Blanchett was in Toronto for the North American premiere of her latest film, Veronica Guerin, the true-life story of the Irish journalist-cum-anti-drug crusader. This one of three films Blanchett will have in cinemas, including Ron Howard’s The Missing and Martin Scorsese’s The Aviator. It seems that this wife and mother is very busy these days. “I suppose so. I mean, last year I did a few things, and then had the rest of the year off. I think I re-charged my batteries, and so this year is quite busy,” says Blanchett, in a Toronto hotel room.
Being selective, she decided to embark on the story of crusading Irish journalist Guerin, because the actress found Guerin “so enigmatic and incredibly passionate,” she explains. In addition, Blanchett recalls being “fascinated by the whole socio-political environment she was working in. Most of the films I had seen about Ireland were about the clergy and the IRA. To learn about the rampant drug problem in the 80’s and 90’s, because the government was so concerned about the IRA and the subversives, paramilitaries, the drug barons were left to rampage about unchecked. I was fascinated by the circumstances.”
One would imagine that playing such an impassioned journalist might make her more respectful of journalists. Blanchett laughs at the notion before responding. “It’s a weird feeling, having been door stepped before and now being on the other side of that,” she explains, smilingly. “It wasn’t that I found a newfound respect. It’s one thing if you just had a baby and they’re trying to come to your house to get a picture and you think, come on, how important is that to the world? Compared to Veronica, other journalists who were writing about the same thing said that everyone knew what was going on. You just needed to get these people on the record. She was actually trying to achieve something and I think that’s a bit more important,” says an emphatic Blanchett.

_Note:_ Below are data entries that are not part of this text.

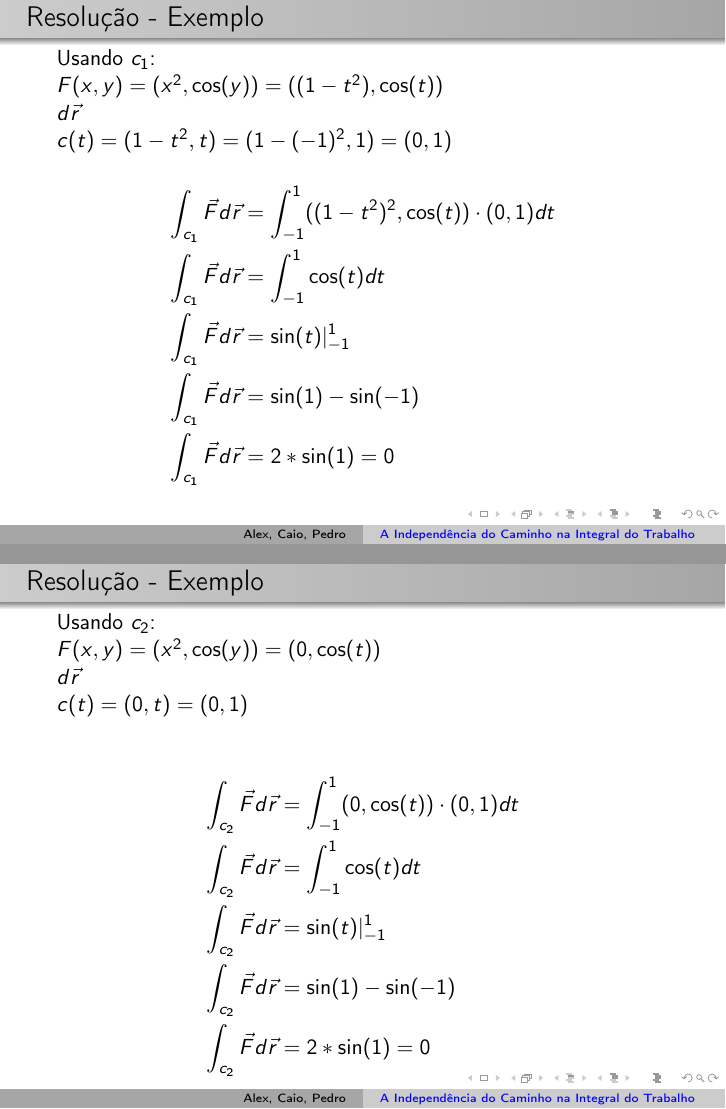
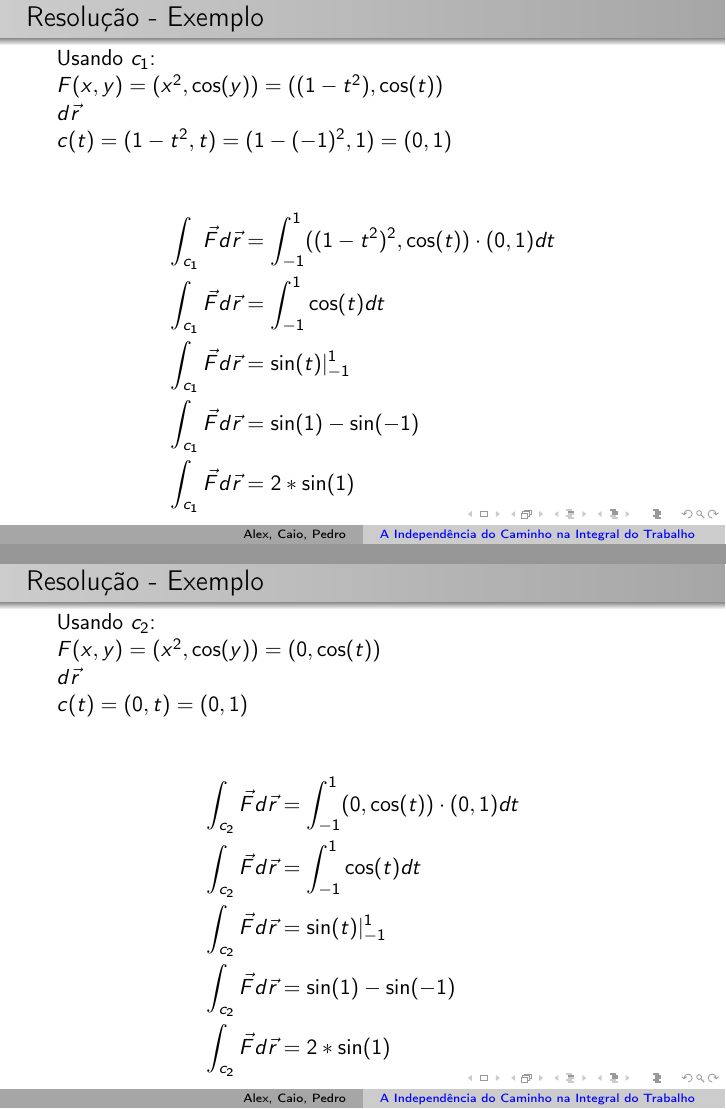
Before and after one commit to alexcsouza/trabalho-eletromag-1, LaTeX slides (templates/beamer/latex-beamer-template.tex): pages 7 and 9 of 11, joined at a grey line. Compiled offline with pdfLaTeX.

Commit message:
Primeira versão

```diff
--- a/templates/beamer/latex-beamer-template.tex
+++ b/templates/beamer/latex-beamer-template.tex
@@ -313,15 +178,15 @@
     \hfill \break
     $ c(t) = ( 1 - t^2, t ) = ( 1 - (-1)^2 , 1) = ( 0, 1 ) $
     \hfill \break
-    %\begin{equation}
+
     \begin{align*}
     \int_{c_1} \vec{F} d\vec{r} &= \int_{-1}^1 (( 1 - t^2)^2, \cos(t) ) \cdot ( 0, 1 ) dt \\
     \int_{c_1} \vec{F} d\vec{r} &= \int_{-1}^1 \cos(t) dt  \\
     \int_{c_1} \vec{F} d\vec{r} &= \sin(t)\vert_{-1}^{1} \\
     \int_{c_1} \vec{F} d\vec{r} &= \sin(1) - \sin(-1) \\
-    \int_{c_1} \vec{F} d\vec{r} &= 2 * \sin(1) = 0 \\
+    \int_{c_1} \vec{F} d\vec{r} &= 2 * \sin(1) \\
     \end{align*}
-    %\end{equation}
+
 \end{frame}
 
 \begin{frame}
@@ -356,7 +221,7 @@
     \int_{c_2} \vec{F} d\vec{r} &= \int_{-1}^1 \cos(t) dt  \\
     \int_{c_2} \vec{F} d\vec{r} &= \sin(t)\vert_{-1}^{1} \\
     \int_{c_2} \vec{F} d\vec{r} &= \sin(1) - \sin(-1) \\
-    \int_{c_2} \vec{F} d\vec{r} &= 2 * \sin(1) = 0 \\
+    \int_{c_2} \vec{F} d\vec{r} &= 2 * \sin(1) \\
     \end{align*}
 
 \end{frame}
```
Also changed, not shown: templates/beamer/latex-beamer-template.pdf, templates/beamer/latex-beamer-template.tex (137 more changed lines).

Blanchett says that she can relate to Veronica’s sense of passion but not necessarily her ruthless need to succeed. “I starve for new experiences, and that aspect of her I respond to.” Blanchett calls London home these days, rather than Sydney or Los Angeles “for no other reason than because it worked out that way,” and as hard working as she is, Blanchett’s family comes first, now that she is both wife and mother. “I think that when children are very young they just need to feel secure in their immediate environment. They are much more portable than when they start going to school and connecting to peer groups. You have a window and it depends on the personality of the child. I am not frightened of change. I was never frightened of parenthood. Everyone kept saying how things would change, like this giant weight would descend, but I’m sort of one that welcomes a challenge. I found it sort of expansive.”

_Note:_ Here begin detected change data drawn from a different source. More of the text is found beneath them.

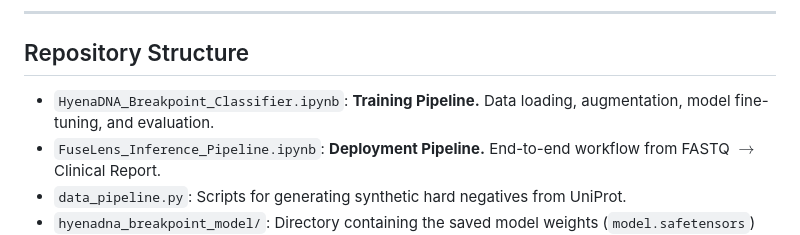
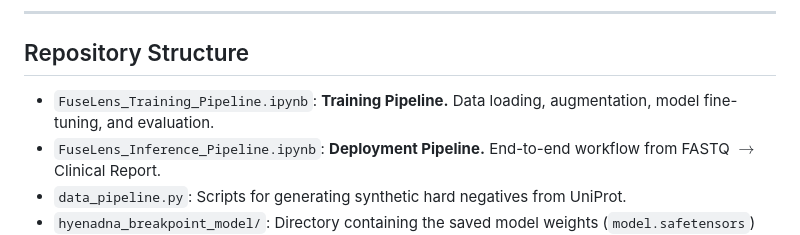
Before and after one commit to UdiRuni/FuseLens, a Markdown page: README.md, the part around the change. Drawn GitHub-style.

Commit message:
Rename HyenaDNA_Breakpoint_Classifier to FuseLens

```diff
--- a/README.md
+++ b/README.md
@@ -67,7 +67,7 @@ Evaluated on a hold-out test set of 21,952 samples:
 
 ## Repository Structure
 
-* `HyenaDNA_Breakpoint_Classifier.ipynb`: **Training Pipeline.** Data loading, augmentation, model fine-tuning, and evaluation.
+* `FuseLens_Training_Pipeline.ipynb`: **Training Pipeline.** Data loading, augmentation, model fine-tuning, and evaluation.
 * `FuseLens_Inference_Pipeline.ipynb`: **Deployment Pipeline.** End-to-end workflow from FASTQ $\to$ Clinical Report.
 * `data_pipeline.py`: Scripts for generating synthetic hard negatives from UniProt.
 * `hyenadna_breakpoint_model/`: Directory containing the saved model weights (`model.safetensors`) and tokenizer.
```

Perhaps there remains in Blanchett an innate desire to be less nomadic as she discovers the joys of motherhood, which explains why she will spend 6 months in her native Sydney next year in a new production of Ibsen’s A Doll’s House, for the Sydney Theatre Company. “My husband [Andrew Upton] is adapting this new production which I’m excited about”, though she has no idea what that new adaptation will consist of. “He won’t tell me”, she says laughingly.

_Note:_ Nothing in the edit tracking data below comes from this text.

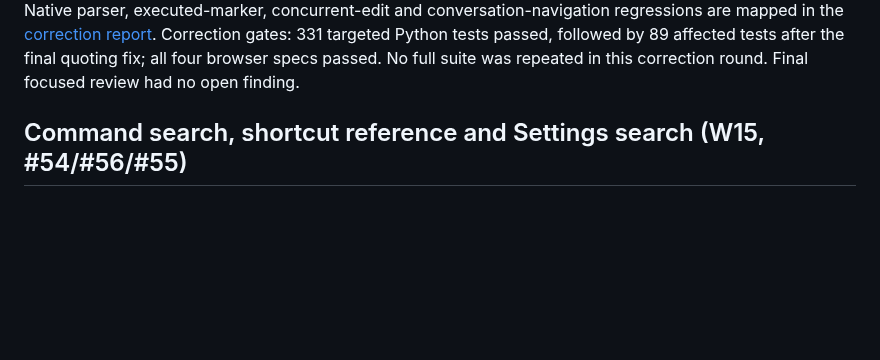
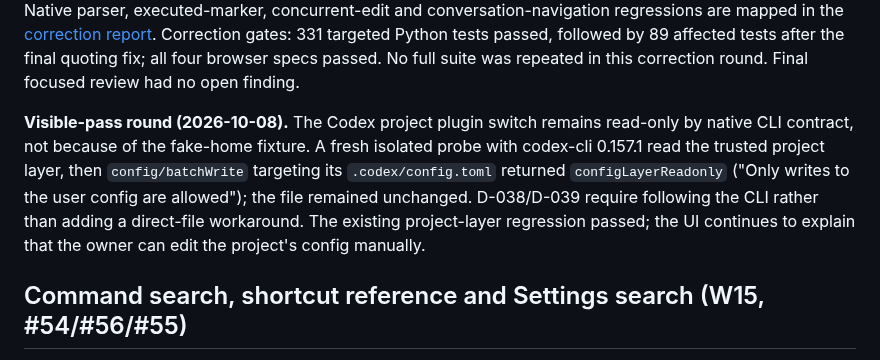
Before and after one commit to sophia-phillipa/keepharness, a Markdown page: dossier/releases/v0.16.0.md, the part around the change. Rendered like a GitHub page; blank space fills up the shorter version.

Commit message:
docs(trust): explain native Codex project switch limitation
Why: The visible-pass project plugin toggle was skipped with configLayerReadonly.

How: Reproduced config/read and config/batchWrite using codex-cli 0.157.1 in a fresh fake HOME.

What: Record the native user-config-only write contract in the #44 visible-pass notes; preserve the facade without a direct-file workaround.

Validation: Native project write refused with configLayerReadonly and unchanged bytes; test_a_trusted_project_layer_overrides_the_user_layer: 1 passed; check_conventions.py: zero errors or warnings.

```diff
--- a/dossier/releases/v0.16.0.md
+++ b/dossier/releases/v0.16.0.md
@@ -1043,6 +1043,15 @@ Correction gates: 331 targeted Python tests passed, followed by 89 affected
 tests after the final quoting fix; all four browser specs passed. No full suite
 was repeated in this correction round. Final focused review had no open finding.
 
+**Visible-pass round (2026-10-08).** The Codex project plugin switch remains
+read-only by native CLI contract, not because of the fake-home fixture. A fresh
+isolated probe with codex-cli 0.157.1 read the trusted project layer, then
+`config/batchWrite` targeting its `.codex/config.toml` returned
+`configLayerReadonly` ("Only writes to the user config are allowed"); the file
+remained unchanged. D-038/D-039 require following the CLI rather than adding a
+direct-file workaround. The existing project-layer regression passed; the UI
+continues to explain that the owner can edit the project's config manually.
+
 
 ## Command search, shortcut reference and Settings search (W15, #54/#56/#55)
 
```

Meanwhile, her film career goes from strength to strength, beginning with The Missing, a dark western thriller, in which she plays a mother whose daughter is kidnapped. Tommy Lee Jones also stars as her estranged father. “I saw it the other day and it’s one of the scariest films I’ve seen. It’s pretty unusual for a Ron Howard film.” Blanchett is currently co-starring as Katherine Hepburn in The Aviator, and insists that audiences “Won’t get some half-baked caricatured performance. That was something Marty was clear about. He’s trying to capture the spirit of the time. You’ve got to adjust your performance to the tone of the film, which is about Howard Hughes. It was a very private affair. Being an actor myself, who you are to the public onscreen bears very little resemblance to you private life. Who was the private Katherine Hepburn? That is the enigma.” Perhaps that sums up the enigmatic Ms Blanchett!”